Day 13: 192 Hours Remaining

I will not wear pigtails to the shelter again. That sentence has been written a hundred times on my mental chalkboard today.

In the laundry room I got a smile, an air blown kiss and a borderline gesture. The 72 year old fellah who gave me these gifts got a loud “no, sir” and a head shake. In return he laughed and gave me a thumbs up. Apparently, not only am I cute, I am also entertaining today. And that was my warning. I should have pulled my pigtails out right there.

I got a wink and a sign language something or other from another man, this time more my age, when he picked up his laundry. Behind his back, one of the staff ladies was yelling at him, irritated. Then she yelled over at me, “That man could at LEAST turn around and answer me when I call him!” She was a little flustered when I told her he couldn’t hear her because he is deaf. “I could write a book about this place” she muttered.

I almost told her I could too.

While carrying a sheet by the corners that was filled with ten tons of sheets and towels across the courtyard, a very large man said “You are the prettiest doctor I’ve ever seen.” To which I replied, “Good thing I’m not a doctor.” What kinds of rumors are spreading about me in this courtyard? Why must all babies be caught by doctors, even in the rhealm of homeless men’s theories?

And then, a debate with another community service worker (who swears he’s just a volunteer, even though I’ve seen him sign into the community service log book) about politics. He a socialist, me a libertarian. Leave it to a socialist to lie. He angered me by his constant referral to me as a wealthy, entitled white woman.

After a while I just got tired of it and went and hid by Wendy to escape the stereotypes and everyone’s seeming interest in turning me into something inanimate and alien. Interesting to be the minority.

Eric was counting vets in the same room with us and at one point, his head lifted briskly and his eyes scanned the courtyard. Almost immediately, Wendy did the same. The action was a bit like seeing your dogs lift their heads and turn towards the back door for some unknown reason. It leaves you wondering what they heard and you stand, frozen for a moment in time, because you know that they could either start barking an alarm or they could lay their heads back down and drift back off to sleep.

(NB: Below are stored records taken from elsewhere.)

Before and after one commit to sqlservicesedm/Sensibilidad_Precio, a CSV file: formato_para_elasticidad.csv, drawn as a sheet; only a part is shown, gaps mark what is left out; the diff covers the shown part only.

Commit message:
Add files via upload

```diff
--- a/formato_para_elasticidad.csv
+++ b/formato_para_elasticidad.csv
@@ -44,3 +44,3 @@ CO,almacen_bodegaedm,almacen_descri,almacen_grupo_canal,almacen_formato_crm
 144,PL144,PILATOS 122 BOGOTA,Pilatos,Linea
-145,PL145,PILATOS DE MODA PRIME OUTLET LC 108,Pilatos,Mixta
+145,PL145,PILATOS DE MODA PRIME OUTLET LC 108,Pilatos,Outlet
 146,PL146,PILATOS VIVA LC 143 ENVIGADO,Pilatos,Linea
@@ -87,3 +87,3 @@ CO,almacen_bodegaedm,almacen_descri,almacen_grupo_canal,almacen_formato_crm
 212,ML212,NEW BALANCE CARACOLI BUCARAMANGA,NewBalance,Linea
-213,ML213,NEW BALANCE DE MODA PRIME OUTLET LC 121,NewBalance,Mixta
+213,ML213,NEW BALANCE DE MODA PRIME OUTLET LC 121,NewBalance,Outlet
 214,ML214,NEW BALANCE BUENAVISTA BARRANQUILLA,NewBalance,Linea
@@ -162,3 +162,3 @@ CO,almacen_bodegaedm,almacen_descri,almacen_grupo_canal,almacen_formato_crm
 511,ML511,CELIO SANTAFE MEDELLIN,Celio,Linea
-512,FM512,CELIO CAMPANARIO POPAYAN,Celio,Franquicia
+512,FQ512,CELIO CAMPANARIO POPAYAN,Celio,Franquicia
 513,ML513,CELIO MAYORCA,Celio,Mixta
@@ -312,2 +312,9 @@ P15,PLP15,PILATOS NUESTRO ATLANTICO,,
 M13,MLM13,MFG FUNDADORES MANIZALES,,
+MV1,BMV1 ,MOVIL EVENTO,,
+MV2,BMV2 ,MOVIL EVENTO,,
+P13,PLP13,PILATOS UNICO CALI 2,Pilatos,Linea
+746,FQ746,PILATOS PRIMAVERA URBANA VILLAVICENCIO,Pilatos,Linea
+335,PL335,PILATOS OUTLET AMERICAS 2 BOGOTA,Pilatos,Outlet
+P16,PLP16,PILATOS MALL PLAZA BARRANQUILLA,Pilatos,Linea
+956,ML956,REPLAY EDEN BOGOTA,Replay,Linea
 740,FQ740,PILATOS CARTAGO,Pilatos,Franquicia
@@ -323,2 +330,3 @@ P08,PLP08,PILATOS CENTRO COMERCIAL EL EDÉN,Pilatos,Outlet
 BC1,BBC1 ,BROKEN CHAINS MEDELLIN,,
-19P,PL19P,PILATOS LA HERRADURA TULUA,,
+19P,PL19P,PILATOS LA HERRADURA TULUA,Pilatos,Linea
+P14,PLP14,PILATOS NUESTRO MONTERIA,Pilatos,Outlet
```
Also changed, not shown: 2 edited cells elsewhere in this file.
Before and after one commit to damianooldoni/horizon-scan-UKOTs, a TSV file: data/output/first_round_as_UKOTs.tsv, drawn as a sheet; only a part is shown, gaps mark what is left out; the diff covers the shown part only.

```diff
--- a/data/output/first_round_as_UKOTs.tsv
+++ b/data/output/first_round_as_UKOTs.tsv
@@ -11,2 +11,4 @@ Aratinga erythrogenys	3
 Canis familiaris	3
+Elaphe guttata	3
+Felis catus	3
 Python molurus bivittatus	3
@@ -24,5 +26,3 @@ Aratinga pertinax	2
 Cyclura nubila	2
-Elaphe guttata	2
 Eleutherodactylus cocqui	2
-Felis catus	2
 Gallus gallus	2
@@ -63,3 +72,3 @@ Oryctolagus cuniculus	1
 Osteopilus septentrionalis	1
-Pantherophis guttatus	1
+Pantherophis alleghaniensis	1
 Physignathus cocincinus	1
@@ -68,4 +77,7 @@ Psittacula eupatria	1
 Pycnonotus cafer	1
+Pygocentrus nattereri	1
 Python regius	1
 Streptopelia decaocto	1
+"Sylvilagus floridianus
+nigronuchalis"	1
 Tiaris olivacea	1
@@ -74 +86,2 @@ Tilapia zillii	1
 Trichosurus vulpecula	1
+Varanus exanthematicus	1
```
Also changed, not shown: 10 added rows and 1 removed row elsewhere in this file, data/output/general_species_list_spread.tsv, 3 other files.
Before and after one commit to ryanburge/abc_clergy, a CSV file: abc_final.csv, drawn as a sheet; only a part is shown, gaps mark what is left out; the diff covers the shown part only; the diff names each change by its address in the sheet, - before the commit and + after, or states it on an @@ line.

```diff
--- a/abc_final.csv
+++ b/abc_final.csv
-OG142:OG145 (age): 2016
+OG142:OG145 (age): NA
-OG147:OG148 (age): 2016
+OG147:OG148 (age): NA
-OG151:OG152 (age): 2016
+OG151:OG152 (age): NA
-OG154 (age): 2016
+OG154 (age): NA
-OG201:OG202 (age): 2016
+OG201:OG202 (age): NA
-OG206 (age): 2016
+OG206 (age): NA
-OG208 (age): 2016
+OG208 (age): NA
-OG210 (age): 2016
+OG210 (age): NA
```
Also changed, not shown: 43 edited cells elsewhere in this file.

Eric and Wendy chuckled at each other and then resumed their tasks.

“If I had Wendy on one shoulder and Eric on the other, I would be the safest woman in Los Angeles.” I told them. I really did secretly wish this was so. I knew that Wendy would yell at the greasy old man and Eric would punch anyone who tried any moves.

 

Wendy awwwed and gushed at the compliment but Eric seemed to not hear, though I thought I caught just the edge of delight at the corner of his mouth. Eric is one of those men who stands like a stone covering a well of water.

 

A woman came in wearing a towel around her waste and Wendy told her she has to put clothes on. She unwound the towel to show she had shorts on underneath, to everyone’s relief. But as she did, she dropped a crack pipe. Oops. Crack pipe went in the trash and crack addict was ejected out of the gate and back onto the street.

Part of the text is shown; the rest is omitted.